With falling vehicles sales and high costs, getting their North American operations profitable may be impossible no matter what the union gives. All the UAW has to push back with is a strike. And, strike it may. If the UAW gives up what the car companies want in this round of negotiations, the union will cease to exist as the bargaining force that it has been for decades. The union may decide that it is better to risk dying while defending its workers that to be overrun without a struggle (McIntyre 2012). This particular union took on the Change Manager as Director Image.

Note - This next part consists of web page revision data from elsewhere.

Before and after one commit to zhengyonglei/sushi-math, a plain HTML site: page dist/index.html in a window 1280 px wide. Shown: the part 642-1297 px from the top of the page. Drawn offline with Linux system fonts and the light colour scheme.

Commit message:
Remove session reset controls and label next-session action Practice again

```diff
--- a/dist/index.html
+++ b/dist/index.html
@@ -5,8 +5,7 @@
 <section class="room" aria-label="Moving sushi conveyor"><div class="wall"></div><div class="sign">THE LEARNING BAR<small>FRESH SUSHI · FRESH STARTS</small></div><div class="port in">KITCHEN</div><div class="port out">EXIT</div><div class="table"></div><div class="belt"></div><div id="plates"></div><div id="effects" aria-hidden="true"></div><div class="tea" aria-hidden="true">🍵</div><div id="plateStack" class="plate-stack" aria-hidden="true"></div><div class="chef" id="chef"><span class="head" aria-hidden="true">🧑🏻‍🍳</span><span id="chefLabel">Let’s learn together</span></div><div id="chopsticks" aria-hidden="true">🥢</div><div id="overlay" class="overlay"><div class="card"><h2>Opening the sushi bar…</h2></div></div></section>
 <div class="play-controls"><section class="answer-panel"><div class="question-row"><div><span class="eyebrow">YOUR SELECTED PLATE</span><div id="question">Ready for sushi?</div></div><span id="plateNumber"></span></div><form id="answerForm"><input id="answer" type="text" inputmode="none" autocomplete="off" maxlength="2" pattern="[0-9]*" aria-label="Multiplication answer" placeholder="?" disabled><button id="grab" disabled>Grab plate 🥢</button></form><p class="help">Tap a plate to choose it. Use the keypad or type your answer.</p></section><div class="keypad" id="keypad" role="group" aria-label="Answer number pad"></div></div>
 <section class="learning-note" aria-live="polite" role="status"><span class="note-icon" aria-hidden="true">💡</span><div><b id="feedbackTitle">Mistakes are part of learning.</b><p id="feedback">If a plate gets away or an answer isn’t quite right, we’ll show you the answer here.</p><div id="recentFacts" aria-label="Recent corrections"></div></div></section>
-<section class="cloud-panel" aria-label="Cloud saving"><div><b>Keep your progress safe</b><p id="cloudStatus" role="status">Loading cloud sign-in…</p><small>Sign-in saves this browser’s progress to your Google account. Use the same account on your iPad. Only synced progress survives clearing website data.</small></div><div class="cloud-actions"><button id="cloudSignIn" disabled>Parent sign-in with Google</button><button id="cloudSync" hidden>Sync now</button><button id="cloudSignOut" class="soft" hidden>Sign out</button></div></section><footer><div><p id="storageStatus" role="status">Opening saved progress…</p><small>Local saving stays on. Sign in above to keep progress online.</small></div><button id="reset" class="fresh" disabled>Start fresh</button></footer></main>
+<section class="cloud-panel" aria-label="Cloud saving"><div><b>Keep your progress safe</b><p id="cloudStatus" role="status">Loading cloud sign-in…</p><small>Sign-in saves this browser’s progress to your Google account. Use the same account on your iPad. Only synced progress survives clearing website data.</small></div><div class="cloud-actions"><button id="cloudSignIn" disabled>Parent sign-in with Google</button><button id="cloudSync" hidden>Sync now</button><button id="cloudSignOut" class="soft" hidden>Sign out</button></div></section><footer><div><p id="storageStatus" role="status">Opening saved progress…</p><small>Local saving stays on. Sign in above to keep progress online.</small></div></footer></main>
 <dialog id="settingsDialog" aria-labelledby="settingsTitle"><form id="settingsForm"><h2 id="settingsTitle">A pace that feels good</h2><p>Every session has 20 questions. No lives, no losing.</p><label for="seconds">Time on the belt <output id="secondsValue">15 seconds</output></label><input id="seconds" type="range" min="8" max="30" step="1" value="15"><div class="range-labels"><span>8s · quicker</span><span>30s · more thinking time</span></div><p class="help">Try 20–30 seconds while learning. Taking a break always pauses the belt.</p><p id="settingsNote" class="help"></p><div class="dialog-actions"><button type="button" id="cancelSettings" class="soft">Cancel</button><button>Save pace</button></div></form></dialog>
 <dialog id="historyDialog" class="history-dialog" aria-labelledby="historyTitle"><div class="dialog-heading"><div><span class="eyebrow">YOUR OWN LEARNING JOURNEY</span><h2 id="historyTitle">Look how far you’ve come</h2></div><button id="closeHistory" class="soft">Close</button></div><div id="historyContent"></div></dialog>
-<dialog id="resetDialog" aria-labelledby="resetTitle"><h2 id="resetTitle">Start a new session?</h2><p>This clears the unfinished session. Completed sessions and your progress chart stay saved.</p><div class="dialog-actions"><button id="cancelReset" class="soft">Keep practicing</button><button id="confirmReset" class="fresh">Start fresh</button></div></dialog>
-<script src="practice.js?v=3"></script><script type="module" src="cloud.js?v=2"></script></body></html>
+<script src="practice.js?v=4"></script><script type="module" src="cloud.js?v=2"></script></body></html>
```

According to chapter 2, the director image is based on an image of management as control and of change outcomes as being achievable. It is therefore up to the change manager to direct the organization in particular ways in order to produce the required change. The assumption is that change is a strategic choice that managers make and the survival and general well-being of the organization depends on them. In this particular situation the Managers in charge felt they would fight for what is right, even if that means fighting until the end. The image I feel best facilitates Ford is the Caretaker Image.

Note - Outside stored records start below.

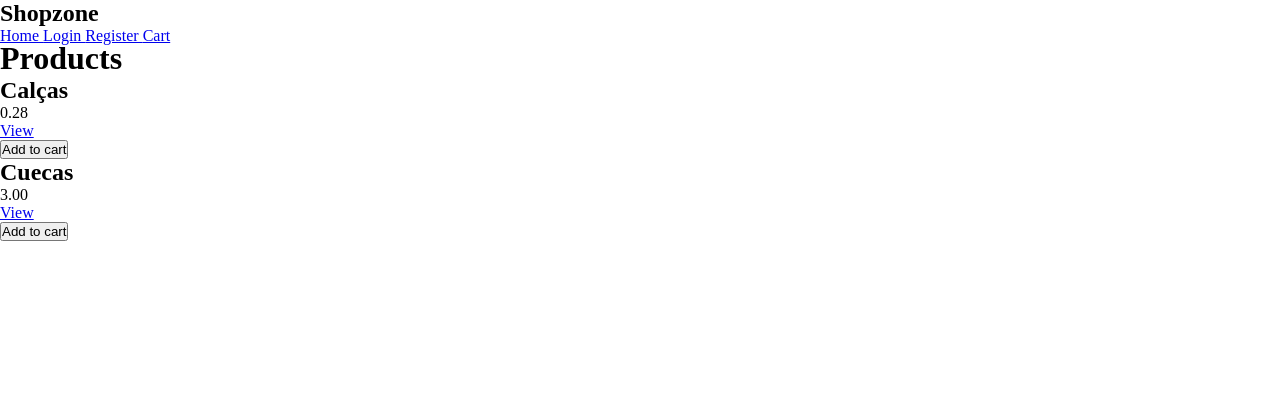
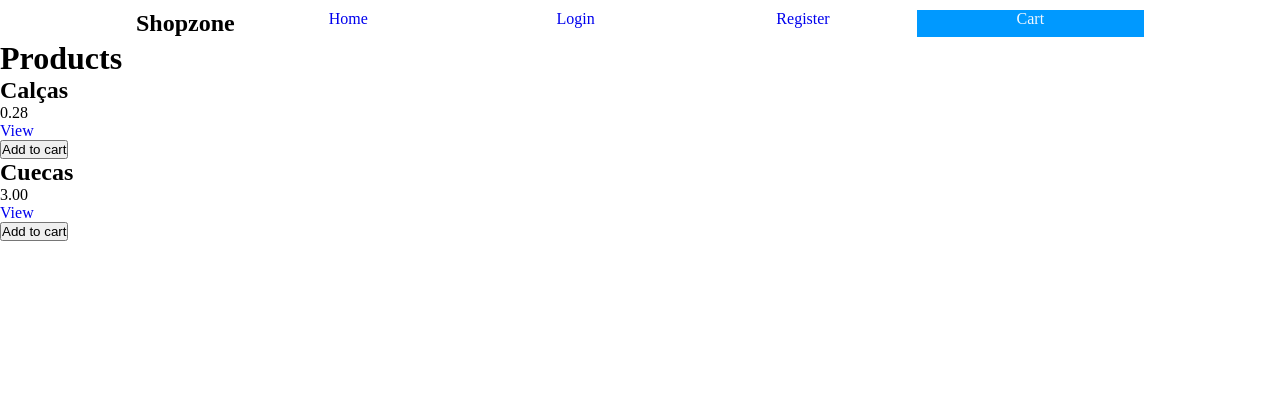
Before and after one commit to leluizedson/ecommerce_nadic, a Django app: page / in a window 1280 px wide. Shown: the top 420 px of the page. Run offline with Django 5.2, Linux system fonts and the light colour scheme; data comes from the database, SQL or seed files in the repository.

Commit message:
css stuff on base.html

```diff
--- a/static/styles.css
+++ b/static/styles.css
@@ -12,8 +12,25 @@ body {
 
 }
 
-nav{
+header {
     height: 5vh;
+    padding: 10px;
+
+    display: flex;
+    justify-content: center;
+    text-align: center;
+}
+
+nav {
+    width: 80%;
+    justify-content: space-between;
+}
+
+nav > div {
+    display: flex;
+    flex-direction: row;
+    justify-content: space-between;
+    text-align: center;
 }
 
 main {
@@ -25,3 +42,16 @@ footer {
     text-align: center;
     justify-content: center;
 }
+
+a {
+    display: block;
+    width: 100%;
+    text-decoration: none;
+
+}
+
+
+#cart {
+    background-color: rgb(0, 153, 255);
+    color: aliceblue;
+}
--- a/templates/base.html
+++ b/templates/base.html
@@ -17,7 +17,7 @@
                     <a href="{% url 'index'%}"> Home </a>
                     <a href="{% url 'profile_view' %}"> Customer area</a>
                     <a href="{% url 'logout' %}"> Logout</a>
-                    <a href="{% url 'cart_view' %}"> Cart </a>
+                    <a id='cart' href="{% url 'cart_view' %}"> Cart </a>
                 </div>
 
             {% else %}
@@ -26,7 +26,7 @@
                     <a href="{% url 'index'%}"> Home </a>
                     <a href="{% url 'login' %}"> Login </a>
                     <a href="{% url 'register' %}"> Register </a>
-                    <a href="{% url 'cart_view' %}"> Cart </a>
+                    <a id="cart" href="{% url 'cart_view' %}"> Cart </a>
                 </div>
             {% endif %}
 
```
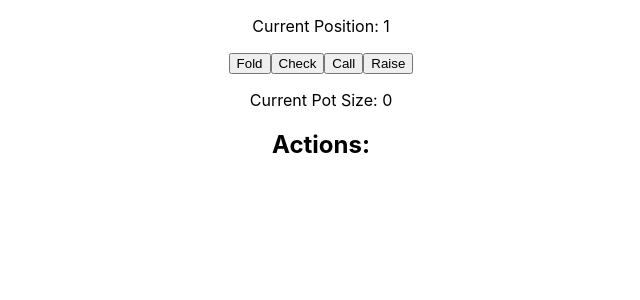
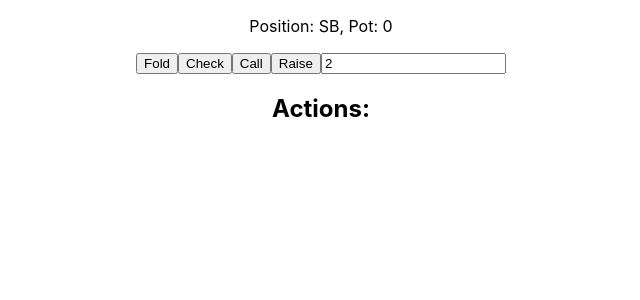
Before and after one commit to Vyrtar/poka-app, a React (Create React App) app: page / in a window 1280 px wide. Shown: the top 300 px of the page, without its empty margins (319-959 px from the left). Built offline with nearby package versions, Linux system fonts and the light colour scheme.

Commit message:
replayer-logic

```diff
--- a/src/components/hands-replayer/Input-ui.js
+++ b/src/components/hands-replayer/Input-ui.js
@@ -2,19 +2,31 @@ import React from 'react';
 
 const InputUI = ({
                      currentPosition,
+                     currentBet,
+                     currentPot,
                      handleFold,
                      handleCheck,
                      handleCall,
                      handleRaise,
+                     onInputChange,
+                     currentBetSetter,
                  }) => {
+
+    const handleChange = (event) => {
+        const value = event.target.value;
+
+        // Call the callback function from the parent
+        onInputChange(value);
+    };
     return (
         <div>
-            <p>Current Position: {currentPosition}</p>
+            <p>Position: {currentPosition}, Pot: {currentPot}</p>
             {/* ... (other UI elements) */}
+
             <button onClick={handleFold}>Fold</button>
             <button onClick={handleCheck}>Check</button>
             <button onClick={handleCall}>Call</button>
-            <button onClick={handleRaise}>Raise</button>
+            <button onClick={handleRaise}>Raise</button><input defaultValue={currentBet*2} onChange={handleChange} />
         </div>
     );
 };
--- a/src/components/hands-replayer/Replayer.js
+++ b/src/components/hands-replayer/Replayer.js
@@ -11,35 +11,42 @@ const Replayer = () => {
         actions: [],
     });
 
-    const [currentPosition, setCurrentPosition] = useState(1);
+    const [currentPosition, setCurrentPosition] = useState('SB');
     const [currentPotSize, setCurrentPotSize] = useState(0);
     const [currentAction, setCurrentAction] = useState('posts');
-    const [currentBet, setCurrentBet] = useState(0)
+    const [currentBet, setCurrentBet] = useState(1)
+    const [inputData, setInputData] = useState(2);
     const handleFold = () => {
-        setCurrentAction('folds')
-        addAction();
+        addAction('folds', currentBet);
         console.log(pokerHand)
     };
 
     const handleCheck = () => {
-        addAction('checks');
+        addAction('checks', currentBet);
     };
 
     const handleCall = () => {
-        addAction('calls');
+        addAction('calls', currentBet);
     };
 
+
     const handleRaise = () => {
-        addAction('raises', 2);
-        setCurrentPotSize(currentPotSize*2);
+        addAction('raises', inputData);
+        setCurrentBet(inputData);
+        setCurrentAction('raises');
     };
 
-    const addAction = () => {
+    const handleInputChange = (value) => {
+        setInputData(value);
+        console.log('Input data in parent:', value);
+    };
+
+    const addAction = (type, bet, pot) => {
         const newAction = {
             actionID: pokerHand.actions.length + 1,
-            position: pokerHand.positions[currentPosition].Name,
-            actionType: currentAction,
-            actionSize: currentBet,
+            position: currentPosition,
+            actionType: type,
+            actionSize: bet,
         };
 
         setPokerHand((prevPokerHand) => ({
@@ -52,11 +59,13 @@ const Replayer = () => {
         <div>
             <InputUI
                 currentPosition={currentPosition}
-                setCurrentPosition={setCurrentPosition}
+                currentPot={currentPotSize}
+                currentBet={currentBet}
                 handleFold={handleFold}
                 handleCheck={handleCheck}
                 handleCall={handleCall}
                 handleRaise={handleRaise}
+                onInputChange={handleInputChange}
             />
             <Viewer pokerHand={pokerHand} currentPotSize={currentPotSize} />
         </div>
--- a/src/components/hands-replayer/Viewer.js
+++ b/src/components/hands-replayer/Viewer.js
@@ -12,7 +12,6 @@ const Viewer = ({ pokerHand, currentPotSize }) => {
 
     return (
         <div>
-            <p>Current Pot Size: {currentPotSize}</p>
             <div>
                 <h2>Actions:</h2>
                 {pokerHand.actions.map((action) => (
```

In the caretaker image, the (ideal) image of management is still one of control, although the ability to exercise control is severely constrained by a variety of forces, both internally and externally driven, that propel change relatively independent of a manager’s intentions. For example, despite the change manager’s best intentions to implement activities to encourage entrepreneurial and innovative behavior, they may feel like this is a continually failing exercise as the organization grows, becomes more bureaucratic, and enacts strategic planning cycles, rules, regulations, and centralized practices.

In this situation, inexorable growth and the issues associated with it are outside the control of any individual manager of change. In this rather pessimistic image, at best managers are caretakers, shepherding their organizations along as best they can. Ford has conflict, turmoil, and uncertainty but is that necessarily a bad thing? I would be more concerned with a company that was “complacent, steady, and overconfident” to use just one set of antonyms. A culture that has a presumption of imperfection can be very stressful.

That type of stress can be good, and the fear of a cataclysmic industry or market disruption is often what drives the most successful lean manufacturing efforts. Change is hard, you have to really want to change or be scared into doing it. When you possess a caretaker image A lean transformation takes real leadership, and that’s where we see a wide disparity between Ford and GM. On the Ford side we have CEO Alan Mulally who came from Boeing, a company with a very strong lean program. We have some problems with Boeing’s offshoring practices, but much of that is driven by political necessity.

Bottom line is that he understands lean, and just recently visited archrival Toyota with VP Mark Fields. At a private dinner on Wednesday, Ford CEO Alan Mulally told journalists that the recent visit he and Mark Fields made to Toyota’s headquarters was born out of a desire to understand more about the Japanese automaker’s manufacturing and product development processes, which Mulally holds in very high esteem.